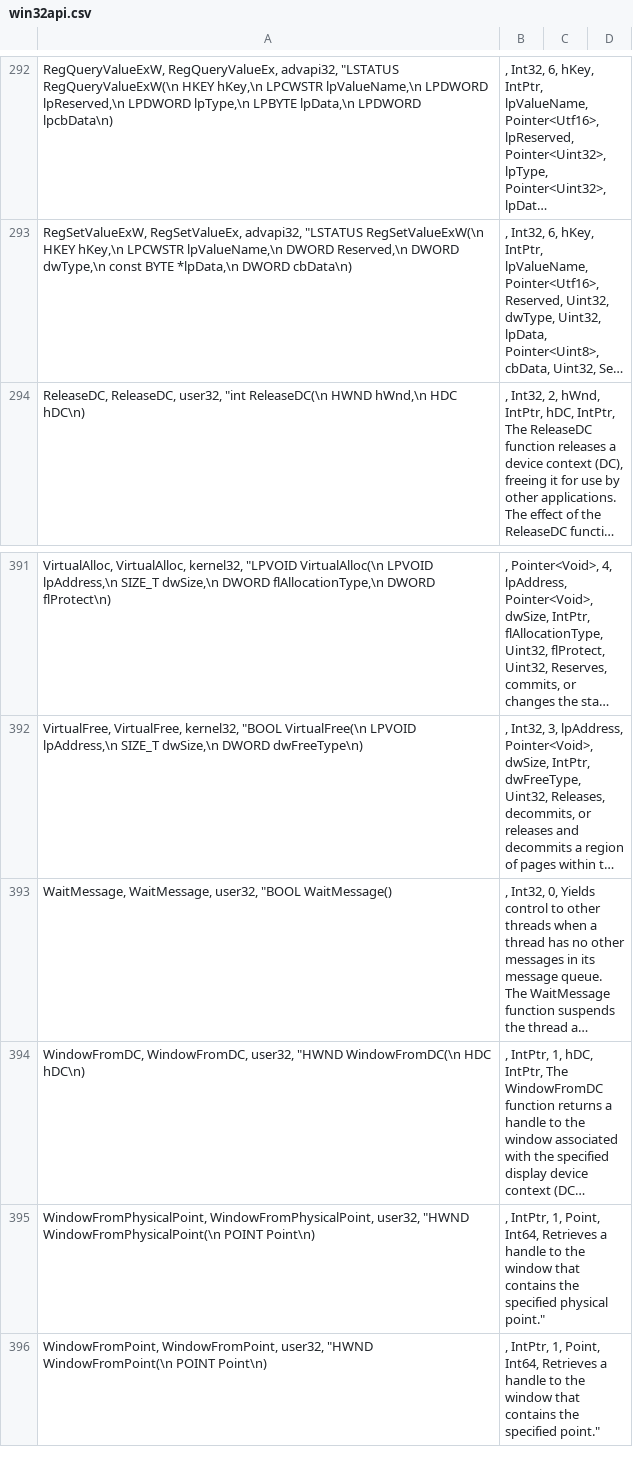
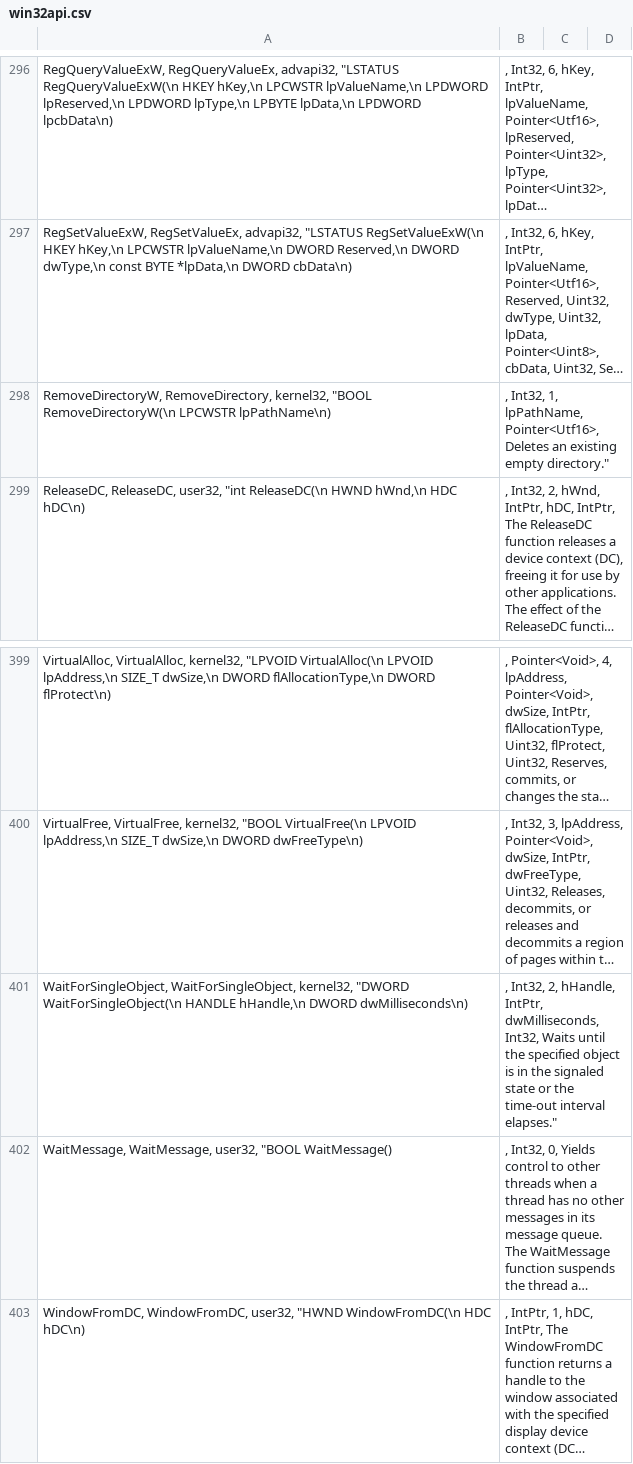
Before and after one commit to halildurmus/win32, a CSV file: tool/win32/win32api.csv, drawn as a sheet; only a part is shown, gaps mark what is left out; the shorter side is filled out with more unchanged rows; long unchanged cells end in …; the diff covers the shown part only; the diff names each change by its address in the sheet, - before the commit and + after, or states it on an @@ line.

Commit message:
Add a bunch more kernel32 APIs

```diff
--- a/tool/win32/win32api.csv
+++ b/tool/win32/win32api.csv
+row 298: RemoveDirectoryW, RemoveDirectory, kernel32, "BOOL RemoveDirectoryW(\n LPCWSTR lpPathName\n) | , Int32, 1, lpPathName, Pointer<Utf16>, Deletes an existing empty directory."
+row 401: WaitForSingleObject, WaitForSingleObject, kernel32, "DWORD WaitForSingleObject(\n HANDLE hHandle,\n DWORD dwMilliseconds\n) | , Int32, 2, hHandle, IntPtr, dwMilliseconds, Int32, Waits until the specified object is in the signaled state or the time-out interval elapses."
```
Also changed, not shown: 7 added rows elsewhere in this file, 3 other files.
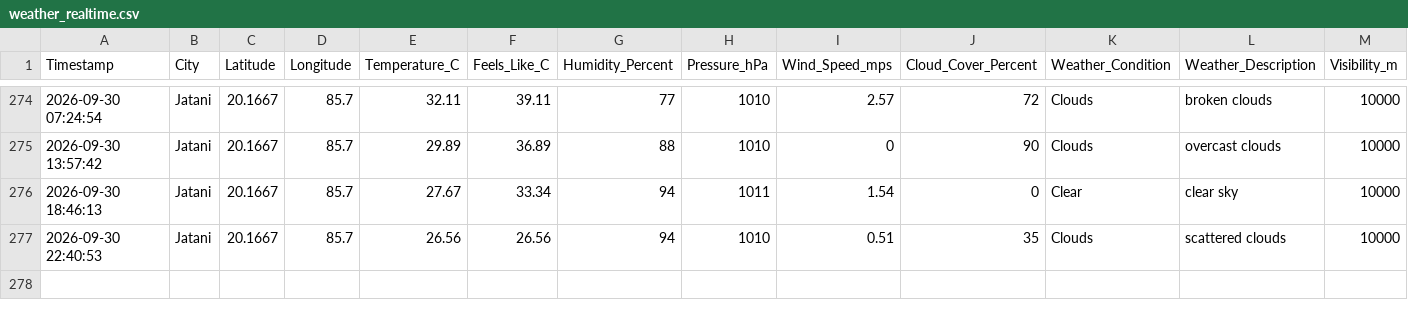
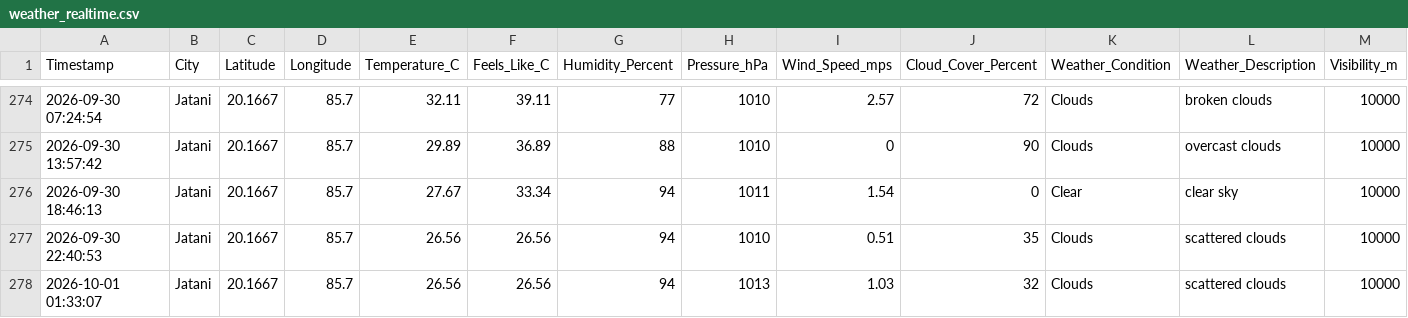
Before and after one commit to biswal-prem-5677/weather-realtime, a CSV file: weather_realtime.csv, drawn as a sheet; only a part is shown, gaps mark what is left out.

```diff
--- a/weather_realtime.csv
+++ b/weather_realtime.csv
@@ -277 +277,2 @@ Timestamp,City,Latitude,Longitude,Temperature_C,Feels_Like_C,Humidity_Percent,Pr
 2026-09-30 22:40:53,Jatani,20.1667,85.7,26.56,26.56,94,1010,0.51,35,Clouds,scattered clouds,10000
+2026-10-01 01:33:07,Jatani,20.1667,85.7,26.56,26.56,94,1013,1.03,32,Clouds,scattered clouds,10000
```
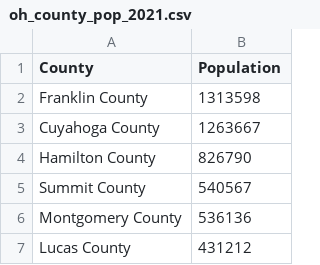
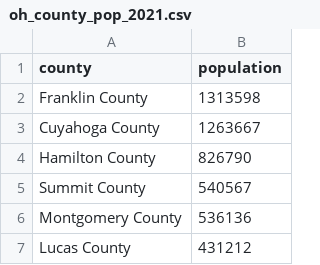
Before and after one commit to adbX/ise-533-hw1, a CSV file: data/oh_county_pop_2021.csv, drawn as a sheet; only a part is shown.

```diff
--- a/data/oh_county_pop_2021.csv
+++ b/data/oh_county_pop_2021.csv
@@ -1,2 +1,2 @@
-County,Population
+county,population
 Franklin County,1313598
```
Also changed, not shown: data/oh_county_list.csv, 5 other files.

########

◆ **DIRECTIONS FOR THIS TASK**:
State the number of lines in the data that carry "tool", and add nothing to it.

◆ **RESPONSE TO THIS TASK**:
3